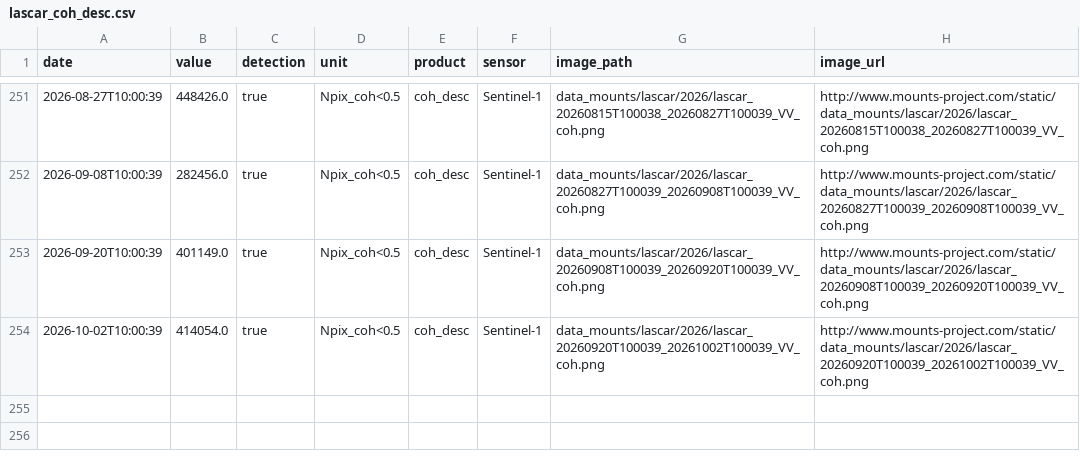
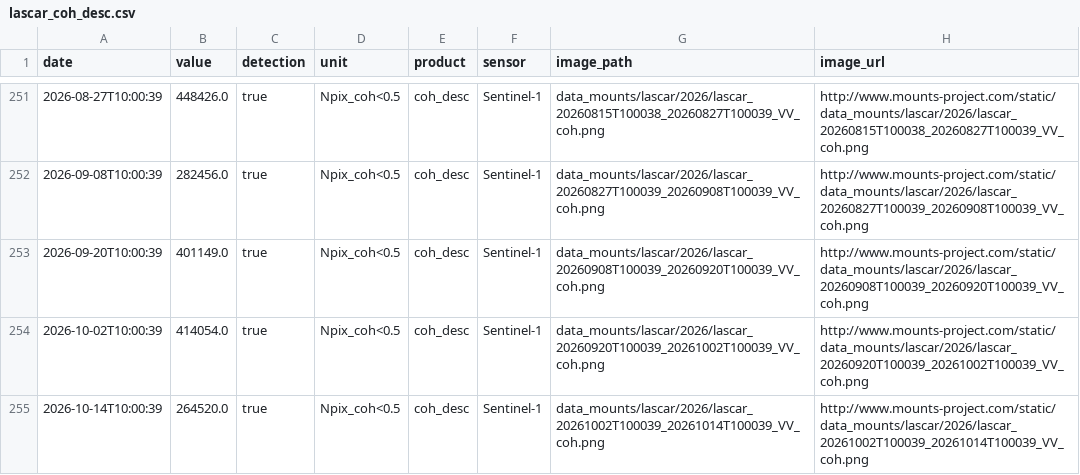
Before and after one commit to MendozaVolcanic/MOUNTS-Chile, a CSV file: csv/lascar_coh_desc.csv, drawn as a sheet; only a part is shown, gaps mark what is left out.

```diff
--- a/csv/lascar_coh_desc.csv
+++ b/csv/lascar_coh_desc.csv
@@ -254 +254,2 @@ date,value,detection,unit,product,sensor,image_path,image_url
 2026-10-02T10:00:39,414054.0,true,Npix_coh<0.5,coh_desc,Sentinel-1,data_mounts/lascar/2026/lascar_20260920T100039_20261002T100039_VV_coh.png,http://www.mounts-project.com/static/data_mounts/lascar/2026/lascar_20260920T100039_20261002T100039_VV_coh.png
+2026-10-14T10:00:39,264520.0,true,Npix_coh<0.5,coh_desc,Sentinel-1,data_mounts/lascar/2026/lascar_20261002T100039_20261014T100039_VV_coh.png,http://www.mounts-project.com/static/data_mounts/lascar/2026/lascar_20261002T100039_20261014T100039_VV_coh.png
```
Also changed, not shown: csv/lascar_def_desc.csv, csv/lascar_thermal_swir.csv, 50 other files.
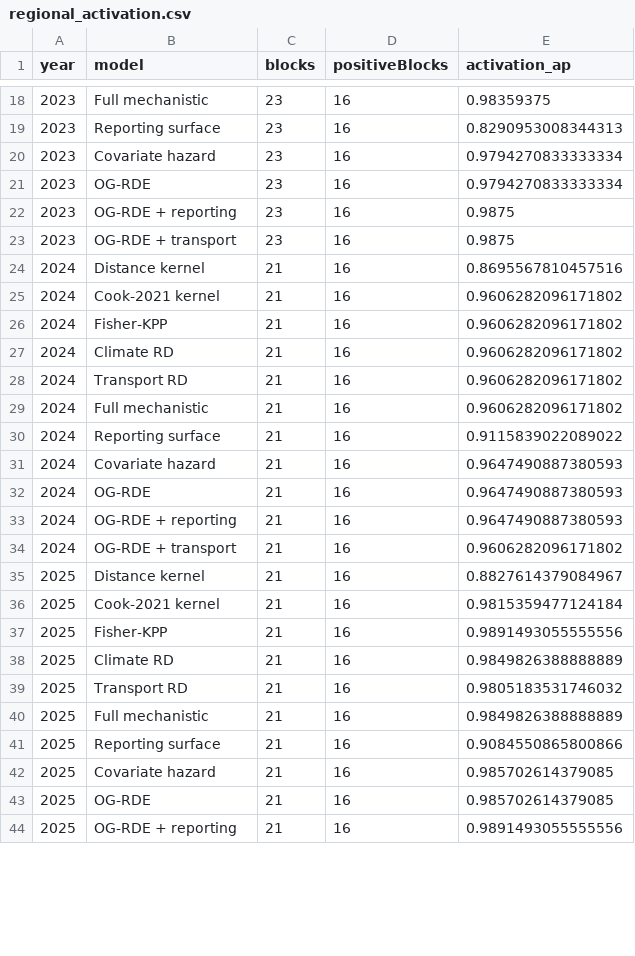
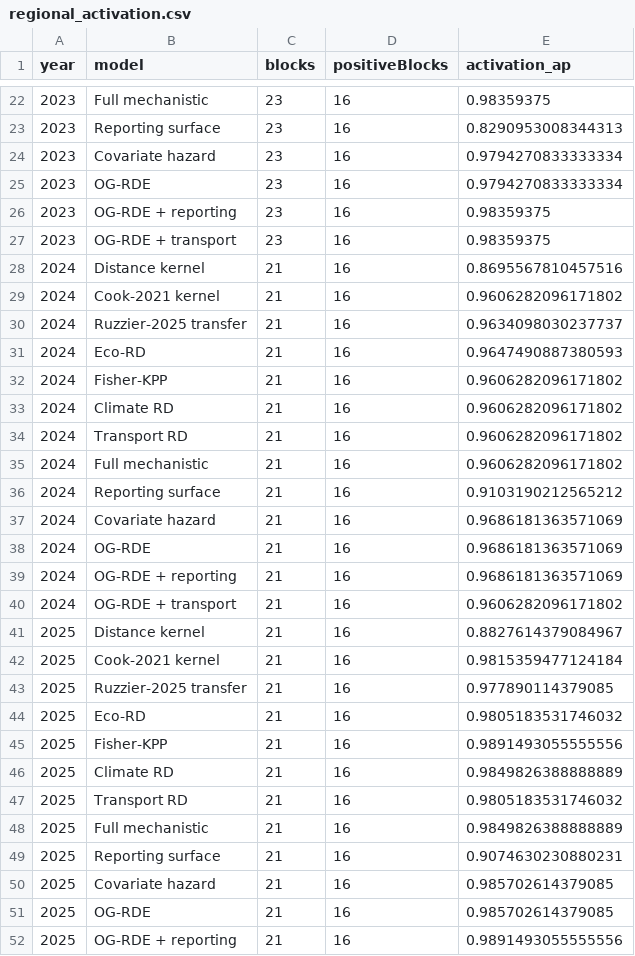
Before and after one commit to axel-slid/lanterntrace-explorer, a CSV file: research/results/regional_activation.csv, drawn as a sheet; only a part is shown, gaps mark what is left out; the diff covers the shown part only.

```diff
--- a/research/results/regional_activation.csv
+++ b/research/results/regional_activation.csv
@@ -21,6 +25,8 @@ year,model,blocks,positiveBlocks,activation_ap
 2023,OG-RDE,23,16,0.9794270833333334
-2023,OG-RDE + reporting,23,16,0.9875
-2023,OG-RDE + transport,23,16,0.9875
+2023,OG-RDE + reporting,23,16,0.98359375
+2023,OG-RDE + transport,23,16,0.98359375
 2024,Distance kernel,21,16,0.8695567810457516
 2024,Cook-2021 kernel,21,16,0.9606282096171802
+2024,Ruzzier-2025 transfer,21,16,0.9634098030237737
+2024,Eco-RD,21,16,0.9647490887380593
 2024,Fisher-KPP,21,16,0.9606282096171802
@@ -29,6 +35,6 @@ year,model,blocks,positiveBlocks,activation_ap
 2024,Full mechanistic,21,16,0.9606282096171802
-2024,Reporting surface,21,16,0.9115839022089022
-2024,Covariate hazard,21,16,0.9647490887380593
-2024,OG-RDE,21,16,0.9647490887380593
-2024,OG-RDE + reporting,21,16,0.9647490887380593
+2024,Reporting surface,21,16,0.9103190212565212
+2024,Covariate hazard,21,16,0.9686181363571069
+2024,OG-RDE,21,16,0.9686181363571069
+2024,OG-RDE + reporting,21,16,0.9686181363571069
 2024,OG-RDE + transport,21,16,0.9606282096171802
@@ -36,2 +42,4 @@ year,model,blocks,positiveBlocks,activation_ap
 2025,Cook-2021 kernel,21,16,0.9815359477124184
+2025,Ruzzier-2025 transfer,21,16,0.977890114379085
+2025,Eco-RD,21,16,0.9805183531746032
 2025,Fisher-KPP,21,16,0.9891493055555556
@@ -40,3 +48,3 @@ year,model,blocks,positiveBlocks,activation_ap
 2025,Full mechanistic,21,16,0.9849826388888889
-2025,Reporting surface,21,16,0.9084550865800866
+2025,Reporting surface,21,16,0.9074630230880231
 2025,Covariate hazard,21,16,0.985702614379085
```
Also changed, not shown: 6 added rows and 11 edited cells elsewhere in this file, research/results/frozen_block_metrics.csv, research/results/frozen_paired_comparisons.csv, 55 other files.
* * * * * * * * *
**Exercise description**
Look through the data above and report every line in which "Covariate" appears.

**Answer section**
-2024,Covariate hazard,21,16,0.9647490887380593
+2024,Covariate hazard,21,16,0.9686181363571069
 2025,Covariate hazard,21,16,0.985702614379085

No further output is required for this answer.